School Facilities and Student Learning

The Prichard Blog has a story today on what has happened to school facilities in Kentucky since the Rose case.  That’s the case that determined that Kentucky’s school funding was inadequate and mandated a new formula. It’s what led up to KERA and the SEEK funding formula.

The study, by Caroline Wilson, details the impact on student learning of school facilities.

Specifically, Wilson notes:

The findings suggest that the additional facilities funding since the Rose decision created a teaching and learning environment that supported the tenets of an adequate education that previously had not been realized.

That is to say that the Rose decision had a positive impact on the facilities available for student learning and that this, in turn, positively impacted student learning.

Wilson examined 5 building features to determine first, if they had improved and then, if the improvement had impacted student learning.

The features included:

Five features were selected for examination: security, technological readiness, lighting, thermal comfort and air quality.

The full study details exactly how the Rose decision impacted facility funding in Kentucky and how it specifically impacted the student learning environment under study.

The bottom line is this: The study suggests that the funding formula changes after the Rose decision have improved the learning environment for Kentucky kids.  Kentucky has continued to fund education reform and it appears to be paying off in terms of improved facilities and better outcomes for students.

For more on Kentucky education policy and politics, follow @KYEdReport

 

Is Kentucky Invested in the Future?

Not yet, according to Brad Clark, a Hope Street Group Fellow and teacher in Woodford County.

He writes passionately about the need to properly invest in Kentucky’s future by investing in its students and teachers.

He notes the need for additional resources in schools:

I am not exaggerating when I say that the fourth grade textbook we use to teach Kentucky History in 2014 is the exact same textbook — with a picture of Daniel Boone standing triumphantly on the front cover — that I used when I was in 4th grade in 1991.

And he notes the lack of investment in meaningful professional development for teachers:

 I have even designed and submitted a “Professional Growth Plan” that sits idle in a folder in an office in my building.
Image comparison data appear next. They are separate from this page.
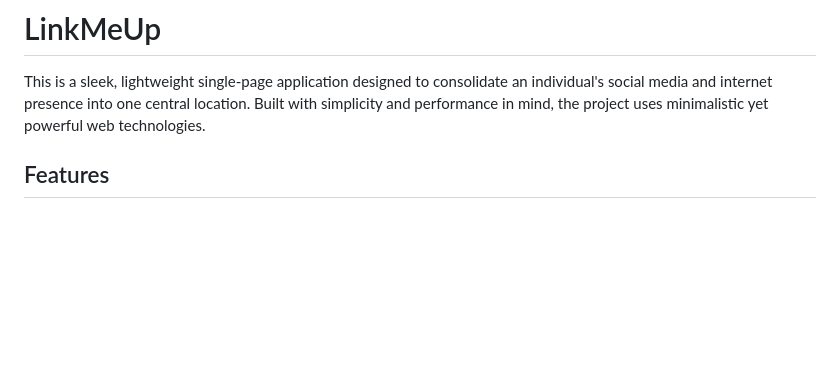
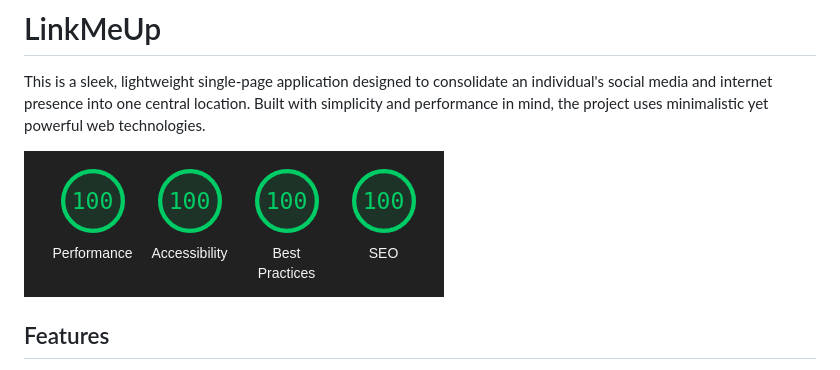
Before and after one commit to wieerwill/LinkMeUp, a Markdown page: README.md, the part around the change. Rendered like a GitHub page; pictures changed too: lighthouse-score.png (added); blank space fills up the shorter version.

Commit message:
lighthouse approves

```diff
--- a/README.md
+++ b/README.md
@@ -1,6 +1,8 @@
 # LinkMeUp
 
 This is a sleek, lightweight single-page application designed to consolidate an individual's social media and internet presence into one central location. Built with simplicity and performance in mind, the project uses minimalistic yet powerful web technologies.
+
+![](lighthouse-score.png)
 
 ## Features
 
```
Also changed, not shown: 1 other file.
Yet, I have no way of implementing my strategies for refining my craft. I do not blame my principal for this because he wants every student and teacher in his building to get better at what they do, but he lacks the necessary resources to make that happen.

His central point is that Kentucky is at a crossroads.  While investment in education increased steadily from 1990-2008 following the Kentucky Education Reform Act, that investment has tapered in recent years.  The per pupil funding provided by SEEK has actually declined.

Governor Beshear has proposed a budget that begins to reverse this trend, in some cases at the expense of other areas of state government.

While Kentucky made historic progress that garnered national attention during the years of investment following KERA, those gains are in danger. With new standards for students and new evaluations for teachers, now more than ever, Kentucky must invest in its schools.

Lawmakers would do well to heed the words of Mr. Clark and begin the process of re-investing in Kentucky schools.  They should also view this year’s investment as a starting point and find ways in the future to continue significant investment in Kentucky’s schools and its future.

For more on Kentucky education politics and policy, follow @KYEdReport

Reform Without Funding is Dead

Or, that’s the claim essentially made by Stu Silberman here.

Silberman points out that as states like Kentucky continue to push forward on education reform, this time, they’re doing it without the commitment to funding that allowed Kentucky to be successful in the 1990s.

Specifically, he notes:

Funding cuts at the federal, state and local levels over the last several years
combined with the additional pressures and demands of high-level reform are
creating an environment for failure. Action to change this must come soon. Would
Kentucky have made the progress it has since 1990 without the supports for
teachers and students? The answer, clearly, is no. And unless we find a way to
support our teachers and kids this time around, we will see movement again – but
this time it will be in reverse.

Clearly, Silberman is not pleased with the trend of reform that says that we can improve schools without investing in them.  While it is true that simply spending more money won’t help, it is also true that targeted reforms without adequate financial support are doomed to fail.

Kentucky is a state that got education reform right in the 1990s and proceeded on a positive path into the 2000s.  Going backwards now should not be an option.

For more on education policy in Kentucky, follow us on Twitter @KyEdReport